--- Provided records Enclosed Below ---

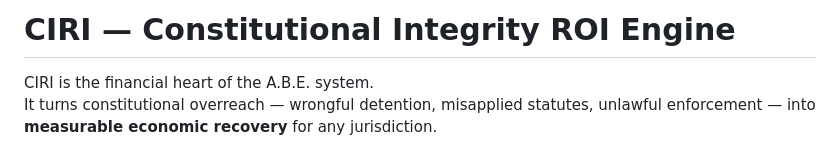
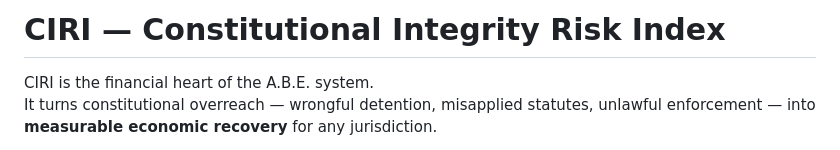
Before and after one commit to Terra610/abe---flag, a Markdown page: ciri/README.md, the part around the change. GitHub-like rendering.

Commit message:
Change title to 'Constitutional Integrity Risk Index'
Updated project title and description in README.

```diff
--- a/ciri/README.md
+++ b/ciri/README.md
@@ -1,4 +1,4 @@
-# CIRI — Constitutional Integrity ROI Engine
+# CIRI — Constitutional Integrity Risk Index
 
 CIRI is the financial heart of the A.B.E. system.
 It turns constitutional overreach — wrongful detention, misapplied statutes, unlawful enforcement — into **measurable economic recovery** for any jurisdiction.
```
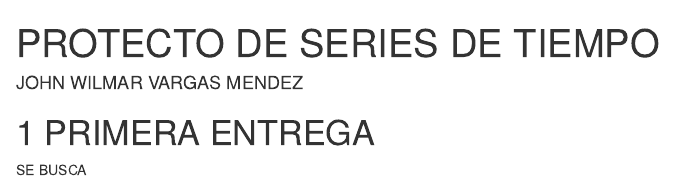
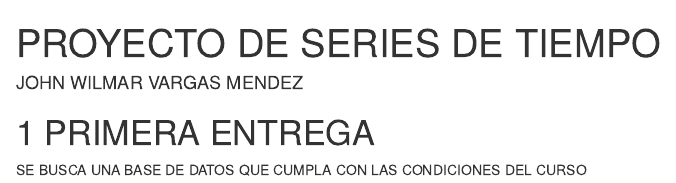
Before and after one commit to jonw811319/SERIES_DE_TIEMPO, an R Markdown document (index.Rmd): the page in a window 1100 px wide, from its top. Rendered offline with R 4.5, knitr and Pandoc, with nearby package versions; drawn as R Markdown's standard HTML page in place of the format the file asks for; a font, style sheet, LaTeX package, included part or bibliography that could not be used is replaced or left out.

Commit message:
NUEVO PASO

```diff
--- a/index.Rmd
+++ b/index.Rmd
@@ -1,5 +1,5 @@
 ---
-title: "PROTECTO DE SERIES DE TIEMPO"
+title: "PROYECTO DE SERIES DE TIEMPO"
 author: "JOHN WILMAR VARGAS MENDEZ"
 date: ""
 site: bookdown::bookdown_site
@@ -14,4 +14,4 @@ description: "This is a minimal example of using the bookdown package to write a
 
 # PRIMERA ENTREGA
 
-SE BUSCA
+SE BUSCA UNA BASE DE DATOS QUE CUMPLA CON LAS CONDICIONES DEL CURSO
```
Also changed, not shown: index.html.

--- End of Enclosed Provided records ---
--- Provided records Enclosed Below ---

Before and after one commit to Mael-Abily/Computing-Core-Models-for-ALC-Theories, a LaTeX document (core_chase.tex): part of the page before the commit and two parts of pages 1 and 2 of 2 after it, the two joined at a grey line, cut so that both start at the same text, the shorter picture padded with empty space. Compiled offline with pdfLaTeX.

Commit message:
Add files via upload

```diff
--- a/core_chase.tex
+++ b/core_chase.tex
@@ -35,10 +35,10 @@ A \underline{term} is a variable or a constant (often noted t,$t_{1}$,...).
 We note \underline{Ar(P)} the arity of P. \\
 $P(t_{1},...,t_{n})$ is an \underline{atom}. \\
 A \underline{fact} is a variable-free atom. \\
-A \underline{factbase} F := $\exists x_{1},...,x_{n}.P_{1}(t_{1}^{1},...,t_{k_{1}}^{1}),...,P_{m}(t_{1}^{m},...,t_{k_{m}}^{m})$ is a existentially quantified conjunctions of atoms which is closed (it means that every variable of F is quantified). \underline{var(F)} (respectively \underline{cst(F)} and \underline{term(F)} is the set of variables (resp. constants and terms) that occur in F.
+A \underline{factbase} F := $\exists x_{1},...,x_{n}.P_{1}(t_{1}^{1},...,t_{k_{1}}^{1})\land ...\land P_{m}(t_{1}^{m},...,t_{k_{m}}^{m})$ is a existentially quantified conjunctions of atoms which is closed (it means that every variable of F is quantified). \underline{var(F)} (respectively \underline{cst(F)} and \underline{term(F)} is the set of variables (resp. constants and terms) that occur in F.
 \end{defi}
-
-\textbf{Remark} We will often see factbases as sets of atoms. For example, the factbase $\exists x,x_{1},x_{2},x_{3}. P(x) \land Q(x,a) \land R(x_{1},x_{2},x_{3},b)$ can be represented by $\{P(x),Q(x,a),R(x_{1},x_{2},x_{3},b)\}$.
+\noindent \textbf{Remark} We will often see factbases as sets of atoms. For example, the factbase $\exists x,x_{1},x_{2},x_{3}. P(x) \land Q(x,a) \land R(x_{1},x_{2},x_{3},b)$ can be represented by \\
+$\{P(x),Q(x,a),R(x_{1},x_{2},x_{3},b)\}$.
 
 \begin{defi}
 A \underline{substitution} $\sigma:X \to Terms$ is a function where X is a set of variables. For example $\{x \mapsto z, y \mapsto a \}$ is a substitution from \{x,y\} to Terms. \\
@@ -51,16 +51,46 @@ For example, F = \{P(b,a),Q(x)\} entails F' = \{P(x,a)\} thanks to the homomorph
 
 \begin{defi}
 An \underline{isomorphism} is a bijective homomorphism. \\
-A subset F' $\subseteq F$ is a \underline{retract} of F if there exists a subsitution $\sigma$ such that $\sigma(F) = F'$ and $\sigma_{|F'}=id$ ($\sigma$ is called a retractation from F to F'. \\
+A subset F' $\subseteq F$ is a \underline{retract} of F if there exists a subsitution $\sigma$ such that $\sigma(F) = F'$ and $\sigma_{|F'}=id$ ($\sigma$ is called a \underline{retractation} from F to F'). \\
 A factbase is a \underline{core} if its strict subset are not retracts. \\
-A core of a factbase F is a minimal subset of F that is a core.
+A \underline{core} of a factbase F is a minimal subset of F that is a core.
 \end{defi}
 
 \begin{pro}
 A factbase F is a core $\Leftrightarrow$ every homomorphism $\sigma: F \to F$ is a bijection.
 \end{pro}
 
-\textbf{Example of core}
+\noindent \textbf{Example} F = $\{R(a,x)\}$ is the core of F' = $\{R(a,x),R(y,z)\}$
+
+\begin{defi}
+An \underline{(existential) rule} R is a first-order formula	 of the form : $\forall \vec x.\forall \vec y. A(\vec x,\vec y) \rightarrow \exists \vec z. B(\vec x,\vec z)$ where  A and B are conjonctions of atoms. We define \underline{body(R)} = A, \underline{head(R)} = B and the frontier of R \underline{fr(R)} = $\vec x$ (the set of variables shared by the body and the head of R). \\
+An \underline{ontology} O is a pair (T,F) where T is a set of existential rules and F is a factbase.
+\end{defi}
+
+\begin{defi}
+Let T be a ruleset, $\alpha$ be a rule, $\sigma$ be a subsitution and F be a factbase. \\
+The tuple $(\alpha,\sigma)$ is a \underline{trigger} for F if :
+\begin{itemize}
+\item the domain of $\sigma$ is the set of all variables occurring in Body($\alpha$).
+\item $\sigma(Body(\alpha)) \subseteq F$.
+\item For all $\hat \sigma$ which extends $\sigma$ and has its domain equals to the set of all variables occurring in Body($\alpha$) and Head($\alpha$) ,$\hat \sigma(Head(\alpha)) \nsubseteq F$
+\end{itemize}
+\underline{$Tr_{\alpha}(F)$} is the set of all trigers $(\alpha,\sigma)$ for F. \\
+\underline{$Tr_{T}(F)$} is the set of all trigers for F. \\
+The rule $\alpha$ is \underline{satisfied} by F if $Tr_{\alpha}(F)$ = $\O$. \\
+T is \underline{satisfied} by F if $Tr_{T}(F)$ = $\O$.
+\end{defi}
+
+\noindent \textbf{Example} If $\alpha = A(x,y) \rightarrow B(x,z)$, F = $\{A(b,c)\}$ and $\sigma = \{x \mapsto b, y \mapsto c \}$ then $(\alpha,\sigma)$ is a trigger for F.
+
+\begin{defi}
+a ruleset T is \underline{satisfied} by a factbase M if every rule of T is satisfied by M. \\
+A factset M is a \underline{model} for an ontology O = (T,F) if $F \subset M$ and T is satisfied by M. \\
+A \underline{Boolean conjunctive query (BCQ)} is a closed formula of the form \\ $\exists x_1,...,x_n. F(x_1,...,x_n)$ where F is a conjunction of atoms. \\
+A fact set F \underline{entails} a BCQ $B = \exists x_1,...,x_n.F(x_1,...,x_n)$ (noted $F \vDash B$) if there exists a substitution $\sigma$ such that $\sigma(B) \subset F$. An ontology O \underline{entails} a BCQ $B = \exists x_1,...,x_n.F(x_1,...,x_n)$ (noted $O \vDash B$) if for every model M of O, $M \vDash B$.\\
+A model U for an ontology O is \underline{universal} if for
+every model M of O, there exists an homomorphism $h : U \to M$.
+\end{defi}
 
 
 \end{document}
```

--- End of Enclosed Provided records ---

▶ **Instructions to follow**:
Once the line with "Before and after one commit to Terra610/abe---flag, a" is found in the data above, reproduce it and each line after it exactly, through the line with "Also changed, not shown: index.html.". Omit the pictures.

▶ **Exercise result**:
Before and after one commit to Terra610/abe---flag, a Markdown page: ciri/README.md, the part around the change. GitHub-like rendering.

Commit message:
Change title to 'Constitutional Integrity Risk Index'
Updated project title and description in README.

```diff
--- a/ciri/README.md
+++ b/ciri/README.md
@@ -1,4 +1,4 @@
-# CIRI — Constitutional Integrity ROI Engine
+# CIRI — Constitutional Integrity Risk Index
 
 CIRI is the financial heart of the A.B.E. system.
 It turns constitutional overreach — wrongful detention, misapplied statutes, unlawful enforcement — into **measurable economic recovery** for any jurisdiction.
```
Before and after one commit to jonw811319/SERIES_DE_TIEMPO, an R Markdown document (index.Rmd): the page in a window 1100 px wide, from its top. Rendered offline with R 4.5, knitr and Pandoc, with nearby package versions; drawn as R Markdown's standard HTML page in place of the format the file asks for; a font, style sheet, LaTeX package, included part or bibliography that could not be used is replaced or left out.

Commit message:
NUEVO PASO

```diff
--- a/index.Rmd
+++ b/index.Rmd
@@ -1,5 +1,5 @@
 ---
-title: "PROTECTO DE SERIES DE TIEMPO"
+title: "PROYECTO DE SERIES DE TIEMPO"
 author: "JOHN WILMAR VARGAS MENDEZ"
 date: ""
 site: bookdown::bookdown_site
@@ -14,4 +14,4 @@ description: "This is a minimal example of using the bookdown package to write a
 
 # PRIMERA ENTREGA
 
-SE BUSCA
+SE BUSCA UNA BASE DE DATOS QUE CUMPLA CON LAS CONDICIONES DEL CURSO
```
Also changed, not shown: index.html.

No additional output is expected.